Aim of the task. Copy out the whole listing below exactly.

The records.

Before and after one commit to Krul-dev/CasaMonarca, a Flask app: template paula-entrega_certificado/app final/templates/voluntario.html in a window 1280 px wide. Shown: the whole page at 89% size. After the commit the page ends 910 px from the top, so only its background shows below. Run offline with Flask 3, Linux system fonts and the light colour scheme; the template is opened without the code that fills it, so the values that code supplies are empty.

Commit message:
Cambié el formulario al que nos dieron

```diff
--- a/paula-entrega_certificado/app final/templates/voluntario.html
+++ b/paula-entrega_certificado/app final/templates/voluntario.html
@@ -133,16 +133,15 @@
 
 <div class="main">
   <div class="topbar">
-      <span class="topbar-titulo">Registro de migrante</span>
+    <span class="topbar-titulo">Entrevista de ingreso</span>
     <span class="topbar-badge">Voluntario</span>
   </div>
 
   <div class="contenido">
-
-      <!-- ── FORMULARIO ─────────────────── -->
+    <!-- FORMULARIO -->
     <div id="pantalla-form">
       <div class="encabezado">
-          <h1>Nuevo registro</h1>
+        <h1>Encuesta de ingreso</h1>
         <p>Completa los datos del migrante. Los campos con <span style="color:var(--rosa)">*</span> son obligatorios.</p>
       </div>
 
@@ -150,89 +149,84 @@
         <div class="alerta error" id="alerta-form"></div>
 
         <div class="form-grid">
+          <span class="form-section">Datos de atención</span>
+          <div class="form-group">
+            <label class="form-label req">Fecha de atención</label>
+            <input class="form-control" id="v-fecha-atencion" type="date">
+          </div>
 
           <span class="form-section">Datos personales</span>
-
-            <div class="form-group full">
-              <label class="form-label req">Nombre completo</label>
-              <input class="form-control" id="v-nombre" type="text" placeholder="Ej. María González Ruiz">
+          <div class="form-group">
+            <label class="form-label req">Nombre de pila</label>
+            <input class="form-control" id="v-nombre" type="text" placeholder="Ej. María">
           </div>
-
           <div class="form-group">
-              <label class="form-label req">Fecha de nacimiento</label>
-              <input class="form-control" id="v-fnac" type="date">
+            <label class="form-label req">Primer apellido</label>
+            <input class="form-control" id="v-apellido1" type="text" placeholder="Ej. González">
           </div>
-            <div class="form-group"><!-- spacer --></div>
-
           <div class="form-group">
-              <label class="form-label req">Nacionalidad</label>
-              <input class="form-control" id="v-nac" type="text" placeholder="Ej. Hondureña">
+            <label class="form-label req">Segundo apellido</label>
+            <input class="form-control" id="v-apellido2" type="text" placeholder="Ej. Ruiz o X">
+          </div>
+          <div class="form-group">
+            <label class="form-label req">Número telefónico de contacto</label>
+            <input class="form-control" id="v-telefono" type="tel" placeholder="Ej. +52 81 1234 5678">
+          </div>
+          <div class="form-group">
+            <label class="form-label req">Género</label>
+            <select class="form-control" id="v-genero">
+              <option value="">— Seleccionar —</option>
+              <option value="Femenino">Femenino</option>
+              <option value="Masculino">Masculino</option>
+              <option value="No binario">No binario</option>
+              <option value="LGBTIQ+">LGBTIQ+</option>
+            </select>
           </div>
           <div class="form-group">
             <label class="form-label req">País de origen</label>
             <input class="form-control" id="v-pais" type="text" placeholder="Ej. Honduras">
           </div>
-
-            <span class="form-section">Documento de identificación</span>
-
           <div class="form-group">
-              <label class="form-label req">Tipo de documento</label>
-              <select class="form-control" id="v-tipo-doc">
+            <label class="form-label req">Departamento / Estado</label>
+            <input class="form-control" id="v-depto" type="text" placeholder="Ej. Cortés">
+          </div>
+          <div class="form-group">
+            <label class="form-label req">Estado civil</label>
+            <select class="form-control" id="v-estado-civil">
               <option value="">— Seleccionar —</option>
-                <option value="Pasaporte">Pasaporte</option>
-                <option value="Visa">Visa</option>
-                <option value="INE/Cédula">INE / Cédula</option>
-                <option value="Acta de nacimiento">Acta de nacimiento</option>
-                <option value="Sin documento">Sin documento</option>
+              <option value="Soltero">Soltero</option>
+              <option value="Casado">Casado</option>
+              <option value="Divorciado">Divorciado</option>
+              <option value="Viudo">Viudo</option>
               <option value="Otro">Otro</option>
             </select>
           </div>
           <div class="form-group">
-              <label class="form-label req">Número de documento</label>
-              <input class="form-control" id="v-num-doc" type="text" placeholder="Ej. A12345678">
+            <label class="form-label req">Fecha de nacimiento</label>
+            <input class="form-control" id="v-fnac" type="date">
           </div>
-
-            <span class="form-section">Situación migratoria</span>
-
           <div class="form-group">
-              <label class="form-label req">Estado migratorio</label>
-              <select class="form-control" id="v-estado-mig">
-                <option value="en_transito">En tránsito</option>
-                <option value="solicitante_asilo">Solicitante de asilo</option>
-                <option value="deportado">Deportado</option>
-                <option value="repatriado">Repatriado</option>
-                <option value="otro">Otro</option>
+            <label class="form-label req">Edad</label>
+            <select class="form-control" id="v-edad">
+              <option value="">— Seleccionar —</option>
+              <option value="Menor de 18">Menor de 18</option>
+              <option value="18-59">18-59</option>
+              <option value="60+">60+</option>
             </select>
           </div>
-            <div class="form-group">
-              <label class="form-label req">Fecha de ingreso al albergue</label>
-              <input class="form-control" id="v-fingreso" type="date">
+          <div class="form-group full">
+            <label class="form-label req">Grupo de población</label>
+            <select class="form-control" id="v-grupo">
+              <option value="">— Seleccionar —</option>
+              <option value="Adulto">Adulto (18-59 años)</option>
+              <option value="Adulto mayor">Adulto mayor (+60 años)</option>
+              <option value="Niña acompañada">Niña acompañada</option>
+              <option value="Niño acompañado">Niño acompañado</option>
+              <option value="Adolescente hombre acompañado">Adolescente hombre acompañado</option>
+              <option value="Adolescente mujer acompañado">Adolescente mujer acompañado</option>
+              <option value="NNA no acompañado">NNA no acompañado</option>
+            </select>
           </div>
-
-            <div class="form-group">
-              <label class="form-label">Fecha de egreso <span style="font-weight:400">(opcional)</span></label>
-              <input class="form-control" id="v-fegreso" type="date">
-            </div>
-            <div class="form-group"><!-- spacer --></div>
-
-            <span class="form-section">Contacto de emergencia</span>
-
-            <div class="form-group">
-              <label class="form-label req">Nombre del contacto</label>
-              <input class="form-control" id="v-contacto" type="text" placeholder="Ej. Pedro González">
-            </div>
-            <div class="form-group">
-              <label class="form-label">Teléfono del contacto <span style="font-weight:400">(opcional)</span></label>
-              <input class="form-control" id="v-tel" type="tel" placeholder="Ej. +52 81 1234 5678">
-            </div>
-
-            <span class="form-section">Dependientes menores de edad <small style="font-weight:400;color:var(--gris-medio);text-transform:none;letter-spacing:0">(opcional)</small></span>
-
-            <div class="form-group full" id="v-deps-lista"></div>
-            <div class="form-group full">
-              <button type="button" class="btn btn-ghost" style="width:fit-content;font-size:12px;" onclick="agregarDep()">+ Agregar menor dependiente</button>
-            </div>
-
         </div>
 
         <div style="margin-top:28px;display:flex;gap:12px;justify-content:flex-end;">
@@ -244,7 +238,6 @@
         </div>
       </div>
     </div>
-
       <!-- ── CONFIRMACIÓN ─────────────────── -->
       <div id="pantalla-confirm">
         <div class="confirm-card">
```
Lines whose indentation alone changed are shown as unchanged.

Solution.
Before and after one commit to Krul-dev/CasaMonarca, a Flask app: template paula-entrega_certificado/app final/templates/voluntario.html in a window 1280 px wide. Shown: the whole page at 89% size. After the commit the page ends 910 px from the top, so only its background shows below. Run offline with Flask 3, Linux system fonts and the light colour scheme; the template is opened without the code that fills it, so the values that code supplies are empty.

Commit message:
Cambié el formulario al que nos dieron

```diff
--- a/paula-entrega_certificado/app final/templates/voluntario.html
+++ b/paula-entrega_certificado/app final/templates/voluntario.html
@@ -133,16 +133,15 @@
 
 <div class="main">
   <div class="topbar">
-      <span class="topbar-titulo">Registro de migrante</span>
+    <span class="topbar-titulo">Entrevista de ingreso</span>
     <span class="topbar-badge">Voluntario</span>
   </div>
 
   <div class="contenido">
-
-      <!-- ── FORMULARIO ─────────────────── -->
+    <!-- FORMULARIO -->
     <div id="pantalla-form">
       <div class="encabezado">
-          <h1>Nuevo registro</h1>
+        <h1>Encuesta de ingreso</h1>
         <p>Completa los datos del migrante. Los campos con <span style="color:var(--rosa)">*</span> son obligatorios.</p>
       </div>
 
@@ -150,89 +149,84 @@
         <div class="alerta error" id="alerta-form"></div>
 
         <div class="form-grid">
+          <span class="form-section">Datos de atención</span>
+          <div class="form-group">
+            <label class="form-label req">Fecha de atención</label>
+            <input class="form-control" id="v-fecha-atencion" type="date">
+          </div>
 
           <span class="form-section">Datos personales</span>
-
-            <div class="form-group full">
-              <label class="form-label req">Nombre completo</label>
-              <input class="form-control" id="v-nombre" type="text" placeholder="Ej. María González Ruiz">
+          <div class="form-group">
+            <label class="form-label req">Nombre de pila</label>
+            <input class="form-control" id="v-nombre" type="text" placeholder="Ej. María">
           </div>
-
           <div class="form-group">
-              <label class="form-label req">Fecha de nacimiento</label>
-              <input class="form-control" id="v-fnac" type="date">
+            <label class="form-label req">Primer apellido</label>
+            <input class="form-control" id="v-apellido1" type="text" placeholder="Ej. González">
           </div>
-            <div class="form-group"><!-- spacer --></div>
-
           <div class="form-group">
-              <label class="form-label req">Nacionalidad</label>
-              <input class="form-control" id="v-nac" type="text" placeholder="Ej. Hondureña">
+            <label class="form-label req">Segundo apellido</label>
+            <input class="form-control" id="v-apellido2" type="text" placeholder="Ej. Ruiz o X">
+          </div>
+          <div class="form-group">
+            <label class="form-label req">Número telefónico de contacto</label>
+            <input class="form-control" id="v-telefono" type="tel" placeholder="Ej. +52 81 1234 5678">
+          </div>
+          <div class="form-group">
+            <label class="form-label req">Género</label>
+            <select class="form-control" id="v-genero">
+              <option value="">— Seleccionar —</option>
+              <option value="Femenino">Femenino</option>
+              <option value="Masculino">Masculino</option>
+              <option value="No binario">No binario</option>
+              <option value="LGBTIQ+">LGBTIQ+</option>
+            </select>
           </div>
           <div class="form-group">
             <label class="form-label req">País de origen</label>
             <input class="form-control" id="v-pais" type="text" placeholder="Ej. Honduras">
           </div>
-
-            <span class="form-section">Documento de identificación</span>
-
           <div class="form-group">
-              <label class="form-label req">Tipo de documento</label>
-              <select class="form-control" id="v-tipo-doc">
+            <label class="form-label req">Departamento / Estado</label>
+            <input class="form-control" id="v-depto" type="text" placeholder="Ej. Cortés">
+          </div>
+          <div class="form-group">
+            <label class="form-label req">Estado civil</label>
+            <select class="form-control" id="v-estado-civil">
               <option value="">— Seleccionar —</option>
-                <option value="Pasaporte">Pasaporte</option>
-                <option value="Visa">Visa</option>
-                <option value="INE/Cédula">INE / Cédula</option>
-                <option value="Acta de nacimiento">Acta de nacimiento</option>
-                <option value="Sin documento">Sin documento</option>
+              <option value="Soltero">Soltero</option>
+              <option value="Casado">Casado</option>
+              <option value="Divorciado">Divorciado</option>
+              <option value="Viudo">Viudo</option>
               <option value="Otro">Otro</option>
             </select>
           </div>
           <div class="form-group">
-              <label class="form-label req">Número de documento</label>
-              <input class="form-control" id="v-num-doc" type="text" placeholder="Ej. A12345678">
+            <label class="form-label req">Fecha de nacimiento</label>
+            <input class="form-control" id="v-fnac" type="date">
           </div>
-
-            <span class="form-section">Situación migratoria</span>
-
           <div class="form-group">
-              <label class="form-label req">Estado migratorio</label>
-              <select class="form-control" id="v-estado-mig">
-                <option value="en_transito">En tránsito</option>
-                <option value="solicitante_asilo">Solicitante de asilo</option>
-                <option value="deportado">Deportado</option>
-                <option value="repatriado">Repatriado</option>
-                <option value="otro">Otro</option>
+            <label class="form-label req">Edad</label>
+            <select class="form-control" id="v-edad">
+              <option value="">— Seleccionar —</option>
+              <option value="Menor de 18">Menor de 18</option>
+              <option value="18-59">18-59</option>
+              <option value="60+">60+</option>
             </select>
           </div>
-            <div class="form-group">
-              <label class="form-label req">Fecha de ingreso al albergue</label>
-              <input class="form-control" id="v-fingreso" type="date">
+          <div class="form-group full">
+            <label class="form-label req">Grupo de población</label>
+            <select class="form-control" id="v-grupo">
+              <option value="">— Seleccionar —</option>
+              <option value="Adulto">Adulto (18-59 años)</option>
+              <option value="Adulto mayor">Adulto mayor (+60 años)</option>
+              <option value="Niña acompañada">Niña acompañada</option>
+              <option value="Niño acompañado">Niño acompañado</option>
+              <option value="Adolescente hombre acompañado">Adolescente hombre acompañado</option>
+              <option value="Adolescente mujer acompañado">Adolescente mujer acompañado</option>
+              <option value="NNA no acompañado">NNA no acompañado</option>
+            </select>
           </div>
-
-            <div class="form-group">
-              <label class="form-label">Fecha de egreso <span style="font-weight:400">(opcional)</span></label>
-              <input class="form-control" id="v-fegreso" type="date">
-            </div>
-            <div class="form-group"><!-- spacer --></div>
-
-            <span class="form-section">Contacto de emergencia</span>
-
-            <div class="form-group">
-              <label class="form-label req">Nombre del contacto</label>
-              <input class="form-control" id="v-contacto" type="text" placeholder="Ej. Pedro González">
-            </div>
-            <div class="form-group">
-              <label class="form-label">Teléfono del contacto <span style="font-weight:400">(opcional)</span></label>
-              <input class="form-control" id="v-tel" type="tel" placeholder="Ej. +52 81 1234 5678">
-            </div>
-
-            <span class="form-section">Dependientes menores de edad <small style="font-weight:400;color:var(--gris-medio);text-transform:none;letter-spacing:0">(opcional)</small></span>
-
-            <div class="form-group full" id="v-deps-lista"></div>
-            <div class="form-group full">
-              <button type="button" class="btn btn-ghost" style="width:fit-content;font-size:12px;" onclick="agregarDep()">+ Agregar menor dependiente</button>
-            </div>
-
         </div>
 
         <div style="margin-top:28px;display:flex;gap:12px;justify-content:flex-end;">
@@ -244,7 +238,6 @@
         </div>
       </div>
     </div>
-
       <!-- ── CONFIRMACIÓN ─────────────────── -->
       <div id="pantalla-confirm">
         <div class="confirm-card">
```
Lines whose indentation alone changed are shown as unchanged.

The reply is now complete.